Source information:
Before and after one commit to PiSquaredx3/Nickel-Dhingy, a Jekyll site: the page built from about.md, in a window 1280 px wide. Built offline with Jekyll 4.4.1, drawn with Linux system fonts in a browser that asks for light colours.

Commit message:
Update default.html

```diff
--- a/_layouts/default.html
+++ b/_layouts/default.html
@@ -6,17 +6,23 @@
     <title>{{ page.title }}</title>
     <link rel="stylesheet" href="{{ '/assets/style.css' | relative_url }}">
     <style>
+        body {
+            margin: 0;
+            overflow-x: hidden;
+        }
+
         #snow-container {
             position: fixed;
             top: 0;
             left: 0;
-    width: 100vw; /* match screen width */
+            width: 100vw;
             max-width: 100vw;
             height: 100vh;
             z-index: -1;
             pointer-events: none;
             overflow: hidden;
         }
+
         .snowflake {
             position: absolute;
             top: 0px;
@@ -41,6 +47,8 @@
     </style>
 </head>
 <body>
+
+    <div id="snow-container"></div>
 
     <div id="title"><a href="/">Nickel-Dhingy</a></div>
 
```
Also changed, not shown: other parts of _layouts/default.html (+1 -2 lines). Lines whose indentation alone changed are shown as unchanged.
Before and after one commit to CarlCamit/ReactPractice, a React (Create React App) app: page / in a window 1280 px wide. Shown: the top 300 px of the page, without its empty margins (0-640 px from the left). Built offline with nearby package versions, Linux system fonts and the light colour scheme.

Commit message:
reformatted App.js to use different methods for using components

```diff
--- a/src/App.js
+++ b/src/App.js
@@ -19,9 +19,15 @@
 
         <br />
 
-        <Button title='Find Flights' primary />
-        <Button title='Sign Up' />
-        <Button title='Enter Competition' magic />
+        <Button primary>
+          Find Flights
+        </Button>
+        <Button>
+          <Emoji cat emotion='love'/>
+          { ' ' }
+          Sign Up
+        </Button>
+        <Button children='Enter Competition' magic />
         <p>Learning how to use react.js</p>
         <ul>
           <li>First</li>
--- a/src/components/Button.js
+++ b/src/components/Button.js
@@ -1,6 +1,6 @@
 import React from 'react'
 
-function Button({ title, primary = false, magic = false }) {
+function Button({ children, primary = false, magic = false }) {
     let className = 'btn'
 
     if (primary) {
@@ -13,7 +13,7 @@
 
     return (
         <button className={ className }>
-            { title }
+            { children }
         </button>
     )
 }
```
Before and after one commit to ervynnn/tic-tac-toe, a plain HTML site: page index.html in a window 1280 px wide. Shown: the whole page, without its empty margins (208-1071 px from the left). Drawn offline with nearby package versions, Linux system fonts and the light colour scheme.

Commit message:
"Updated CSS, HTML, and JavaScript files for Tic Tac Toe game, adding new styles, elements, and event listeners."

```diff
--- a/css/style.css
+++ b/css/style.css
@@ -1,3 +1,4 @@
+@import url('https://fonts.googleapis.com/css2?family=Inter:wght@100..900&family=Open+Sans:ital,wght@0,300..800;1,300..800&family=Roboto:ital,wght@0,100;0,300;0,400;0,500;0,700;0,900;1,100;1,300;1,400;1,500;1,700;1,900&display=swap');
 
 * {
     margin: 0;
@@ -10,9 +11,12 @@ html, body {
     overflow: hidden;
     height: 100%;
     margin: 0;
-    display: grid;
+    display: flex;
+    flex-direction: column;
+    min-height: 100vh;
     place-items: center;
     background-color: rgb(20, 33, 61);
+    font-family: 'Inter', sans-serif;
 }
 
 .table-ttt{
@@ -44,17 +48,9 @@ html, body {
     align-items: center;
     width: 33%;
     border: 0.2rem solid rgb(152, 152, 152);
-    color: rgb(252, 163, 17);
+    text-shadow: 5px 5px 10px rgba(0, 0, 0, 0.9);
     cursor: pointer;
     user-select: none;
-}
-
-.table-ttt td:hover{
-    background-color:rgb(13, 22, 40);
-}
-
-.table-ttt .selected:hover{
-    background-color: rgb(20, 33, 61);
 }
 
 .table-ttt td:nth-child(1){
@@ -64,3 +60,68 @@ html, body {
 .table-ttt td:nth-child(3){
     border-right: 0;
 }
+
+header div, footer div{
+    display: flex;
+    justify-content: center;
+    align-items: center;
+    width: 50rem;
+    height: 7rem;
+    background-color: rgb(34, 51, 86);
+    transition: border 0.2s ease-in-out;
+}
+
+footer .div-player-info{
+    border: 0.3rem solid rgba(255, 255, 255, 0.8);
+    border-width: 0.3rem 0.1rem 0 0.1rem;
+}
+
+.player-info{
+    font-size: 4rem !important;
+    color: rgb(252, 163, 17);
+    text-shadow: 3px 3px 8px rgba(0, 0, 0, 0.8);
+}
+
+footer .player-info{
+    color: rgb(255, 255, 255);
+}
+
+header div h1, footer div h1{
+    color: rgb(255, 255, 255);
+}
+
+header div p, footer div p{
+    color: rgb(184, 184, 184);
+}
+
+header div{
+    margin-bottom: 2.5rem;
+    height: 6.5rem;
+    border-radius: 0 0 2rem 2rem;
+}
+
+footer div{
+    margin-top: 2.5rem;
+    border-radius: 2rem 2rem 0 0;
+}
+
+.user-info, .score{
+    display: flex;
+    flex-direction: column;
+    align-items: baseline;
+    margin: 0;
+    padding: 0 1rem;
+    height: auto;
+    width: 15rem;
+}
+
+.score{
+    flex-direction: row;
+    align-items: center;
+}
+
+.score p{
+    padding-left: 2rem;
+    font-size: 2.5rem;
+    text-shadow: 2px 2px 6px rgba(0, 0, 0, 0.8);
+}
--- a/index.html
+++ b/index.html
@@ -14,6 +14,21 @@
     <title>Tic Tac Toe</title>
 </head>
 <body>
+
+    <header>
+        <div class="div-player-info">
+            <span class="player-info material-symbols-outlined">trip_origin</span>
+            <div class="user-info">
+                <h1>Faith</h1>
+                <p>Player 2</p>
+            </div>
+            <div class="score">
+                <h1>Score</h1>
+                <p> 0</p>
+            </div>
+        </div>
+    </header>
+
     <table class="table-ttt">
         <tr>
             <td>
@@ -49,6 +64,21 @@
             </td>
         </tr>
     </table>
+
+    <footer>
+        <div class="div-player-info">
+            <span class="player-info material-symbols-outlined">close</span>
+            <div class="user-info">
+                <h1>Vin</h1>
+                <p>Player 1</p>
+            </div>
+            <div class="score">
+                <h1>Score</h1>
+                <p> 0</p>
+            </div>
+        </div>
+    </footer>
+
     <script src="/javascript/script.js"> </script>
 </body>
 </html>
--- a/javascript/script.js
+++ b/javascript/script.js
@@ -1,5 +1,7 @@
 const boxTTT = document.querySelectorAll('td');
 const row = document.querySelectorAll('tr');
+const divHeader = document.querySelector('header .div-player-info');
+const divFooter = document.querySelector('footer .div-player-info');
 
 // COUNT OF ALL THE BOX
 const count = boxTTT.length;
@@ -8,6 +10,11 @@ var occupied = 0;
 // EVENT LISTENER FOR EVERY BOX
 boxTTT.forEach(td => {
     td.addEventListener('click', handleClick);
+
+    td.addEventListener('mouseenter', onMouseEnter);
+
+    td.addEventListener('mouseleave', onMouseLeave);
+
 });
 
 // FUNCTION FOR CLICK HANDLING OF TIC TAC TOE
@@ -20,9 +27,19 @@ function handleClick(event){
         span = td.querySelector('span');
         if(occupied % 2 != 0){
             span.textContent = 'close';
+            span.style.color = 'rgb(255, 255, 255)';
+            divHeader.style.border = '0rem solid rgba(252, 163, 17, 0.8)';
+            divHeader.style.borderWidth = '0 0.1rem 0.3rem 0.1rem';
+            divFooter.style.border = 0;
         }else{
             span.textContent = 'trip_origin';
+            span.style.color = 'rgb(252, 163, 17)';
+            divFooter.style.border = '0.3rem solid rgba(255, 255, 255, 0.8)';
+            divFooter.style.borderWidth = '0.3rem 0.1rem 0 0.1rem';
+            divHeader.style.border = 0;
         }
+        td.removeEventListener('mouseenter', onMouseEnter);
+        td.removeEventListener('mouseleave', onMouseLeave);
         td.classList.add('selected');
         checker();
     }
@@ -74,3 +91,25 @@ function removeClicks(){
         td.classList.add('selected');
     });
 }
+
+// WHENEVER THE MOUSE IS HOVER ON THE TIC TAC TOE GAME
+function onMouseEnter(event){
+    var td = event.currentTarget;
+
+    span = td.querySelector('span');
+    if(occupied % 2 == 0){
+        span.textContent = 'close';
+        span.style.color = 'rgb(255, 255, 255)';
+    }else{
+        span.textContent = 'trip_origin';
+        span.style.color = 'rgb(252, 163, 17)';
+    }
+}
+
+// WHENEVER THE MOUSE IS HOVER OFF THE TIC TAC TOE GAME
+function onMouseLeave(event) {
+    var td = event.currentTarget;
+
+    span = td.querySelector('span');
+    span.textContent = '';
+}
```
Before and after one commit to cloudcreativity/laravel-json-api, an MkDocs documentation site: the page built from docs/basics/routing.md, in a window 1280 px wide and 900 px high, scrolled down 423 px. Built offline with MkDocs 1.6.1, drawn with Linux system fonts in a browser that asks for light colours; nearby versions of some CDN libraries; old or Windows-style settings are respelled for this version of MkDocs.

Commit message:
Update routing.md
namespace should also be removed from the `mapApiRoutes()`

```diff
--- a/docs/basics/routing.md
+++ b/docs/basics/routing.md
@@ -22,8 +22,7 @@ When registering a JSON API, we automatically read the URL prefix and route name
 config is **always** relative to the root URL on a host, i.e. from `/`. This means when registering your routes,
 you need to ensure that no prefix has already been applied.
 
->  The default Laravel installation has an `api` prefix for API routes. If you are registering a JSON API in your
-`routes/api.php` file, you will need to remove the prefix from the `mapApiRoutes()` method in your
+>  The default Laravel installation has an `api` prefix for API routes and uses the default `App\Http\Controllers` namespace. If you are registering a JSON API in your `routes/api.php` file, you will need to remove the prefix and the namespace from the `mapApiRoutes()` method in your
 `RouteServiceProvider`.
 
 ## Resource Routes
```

Assignment:
Return exactly the lines from the beginning of the data above through the one containing "Also changed, not", please. Include both end lines and add nothing else.

Completed task:
Before and after one commit to PiSquaredx3/Nickel-Dhingy, a Jekyll site: the page built from about.md, in a window 1280 px wide. Built offline with Jekyll 4.4.1, drawn with Linux system fonts in a browser that asks for light colours.

Commit message:
Update default.html

```diff
--- a/_layouts/default.html
+++ b/_layouts/default.html
@@ -6,17 +6,23 @@
     <title>{{ page.title }}</title>
     <link rel="stylesheet" href="{{ '/assets/style.css' | relative_url }}">
     <style>
+        body {
+            margin: 0;
+            overflow-x: hidden;
+        }
+
         #snow-container {
             position: fixed;
             top: 0;
             left: 0;
-    width: 100vw; /* match screen width */
+            width: 100vw;
             max-width: 100vw;
             height: 100vh;
             z-index: -1;
             pointer-events: none;
             overflow: hidden;
         }
+
         .snowflake {
             position: absolute;
             top: 0px;
@@ -41,6 +47,8 @@
     </style>
 </head>
 <body>
+
+    <div id="snow-container"></div>
 
     <div id="title"><a href="/">Nickel-Dhingy</a></div>
 
```
Also changed, not shown: other parts of _layouts/default.html (+1 -2 lines). Lines whose indentation alone changed are shown as unchanged.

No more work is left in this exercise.